* _Given records_:
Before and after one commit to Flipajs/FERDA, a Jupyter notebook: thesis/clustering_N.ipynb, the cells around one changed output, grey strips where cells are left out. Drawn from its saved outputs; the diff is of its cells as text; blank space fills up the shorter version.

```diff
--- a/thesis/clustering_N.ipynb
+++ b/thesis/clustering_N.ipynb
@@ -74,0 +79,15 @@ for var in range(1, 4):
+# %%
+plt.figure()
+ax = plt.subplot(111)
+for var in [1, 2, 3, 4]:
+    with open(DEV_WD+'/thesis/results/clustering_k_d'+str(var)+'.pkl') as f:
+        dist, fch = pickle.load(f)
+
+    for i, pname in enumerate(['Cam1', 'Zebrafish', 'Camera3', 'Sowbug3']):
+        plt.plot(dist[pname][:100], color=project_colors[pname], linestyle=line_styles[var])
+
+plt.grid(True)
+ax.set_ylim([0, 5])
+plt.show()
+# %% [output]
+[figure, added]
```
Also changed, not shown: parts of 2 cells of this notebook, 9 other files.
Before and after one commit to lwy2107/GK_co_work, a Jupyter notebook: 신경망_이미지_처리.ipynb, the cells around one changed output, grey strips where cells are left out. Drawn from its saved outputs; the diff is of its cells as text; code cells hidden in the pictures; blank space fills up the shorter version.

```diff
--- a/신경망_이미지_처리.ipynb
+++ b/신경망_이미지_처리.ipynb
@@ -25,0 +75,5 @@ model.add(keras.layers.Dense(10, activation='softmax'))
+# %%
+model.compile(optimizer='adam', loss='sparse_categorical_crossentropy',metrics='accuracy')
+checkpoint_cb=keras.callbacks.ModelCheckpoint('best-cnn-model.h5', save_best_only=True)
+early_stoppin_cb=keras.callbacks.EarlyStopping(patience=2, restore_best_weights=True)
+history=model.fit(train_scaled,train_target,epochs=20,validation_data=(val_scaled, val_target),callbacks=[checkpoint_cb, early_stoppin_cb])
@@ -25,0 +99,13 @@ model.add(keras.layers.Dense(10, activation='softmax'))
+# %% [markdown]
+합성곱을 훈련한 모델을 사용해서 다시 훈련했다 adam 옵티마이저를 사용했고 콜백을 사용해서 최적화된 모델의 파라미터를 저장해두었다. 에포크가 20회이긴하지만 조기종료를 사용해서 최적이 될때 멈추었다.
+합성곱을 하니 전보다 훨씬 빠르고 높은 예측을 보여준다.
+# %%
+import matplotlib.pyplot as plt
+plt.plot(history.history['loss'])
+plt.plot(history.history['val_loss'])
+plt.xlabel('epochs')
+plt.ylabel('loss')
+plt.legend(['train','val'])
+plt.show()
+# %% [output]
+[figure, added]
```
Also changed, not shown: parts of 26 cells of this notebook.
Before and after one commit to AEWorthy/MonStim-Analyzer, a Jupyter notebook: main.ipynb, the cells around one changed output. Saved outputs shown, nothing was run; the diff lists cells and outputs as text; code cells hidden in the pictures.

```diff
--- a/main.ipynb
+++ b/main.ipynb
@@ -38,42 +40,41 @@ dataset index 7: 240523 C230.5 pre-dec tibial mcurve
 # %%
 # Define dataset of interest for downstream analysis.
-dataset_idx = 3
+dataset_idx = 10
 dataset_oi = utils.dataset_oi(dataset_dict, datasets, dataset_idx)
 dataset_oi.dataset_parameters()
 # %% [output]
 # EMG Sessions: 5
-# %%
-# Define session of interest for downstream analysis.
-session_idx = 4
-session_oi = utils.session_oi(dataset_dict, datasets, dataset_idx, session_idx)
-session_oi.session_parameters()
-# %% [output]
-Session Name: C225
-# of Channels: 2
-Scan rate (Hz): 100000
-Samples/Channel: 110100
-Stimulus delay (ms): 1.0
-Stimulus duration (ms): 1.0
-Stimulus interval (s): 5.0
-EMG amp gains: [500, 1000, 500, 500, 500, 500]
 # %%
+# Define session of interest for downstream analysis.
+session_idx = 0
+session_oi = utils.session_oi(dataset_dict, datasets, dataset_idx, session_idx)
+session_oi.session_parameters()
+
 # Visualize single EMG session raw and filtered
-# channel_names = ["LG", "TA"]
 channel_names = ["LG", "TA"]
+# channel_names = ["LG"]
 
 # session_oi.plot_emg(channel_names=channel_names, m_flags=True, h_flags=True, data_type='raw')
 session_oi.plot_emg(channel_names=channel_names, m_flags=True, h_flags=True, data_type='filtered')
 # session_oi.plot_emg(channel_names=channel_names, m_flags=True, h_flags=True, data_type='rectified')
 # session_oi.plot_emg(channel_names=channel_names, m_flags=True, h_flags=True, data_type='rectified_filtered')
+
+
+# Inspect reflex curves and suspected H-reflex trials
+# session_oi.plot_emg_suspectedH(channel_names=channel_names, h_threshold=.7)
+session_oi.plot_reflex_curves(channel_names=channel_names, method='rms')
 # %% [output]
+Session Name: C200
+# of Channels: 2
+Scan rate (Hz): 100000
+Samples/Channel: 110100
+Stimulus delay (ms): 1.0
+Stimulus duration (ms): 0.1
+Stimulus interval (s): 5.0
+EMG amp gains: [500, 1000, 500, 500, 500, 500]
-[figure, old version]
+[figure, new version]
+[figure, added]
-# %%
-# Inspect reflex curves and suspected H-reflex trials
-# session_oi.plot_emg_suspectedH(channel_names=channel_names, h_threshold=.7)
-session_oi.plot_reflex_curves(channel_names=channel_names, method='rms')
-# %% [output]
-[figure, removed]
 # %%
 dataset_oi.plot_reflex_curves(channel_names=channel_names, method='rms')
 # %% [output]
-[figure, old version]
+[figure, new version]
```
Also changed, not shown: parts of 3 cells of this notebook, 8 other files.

* _What is required_: Looking at the records above, count the lines where the word "shown" appears. State only the number.

* _Answer space_: 4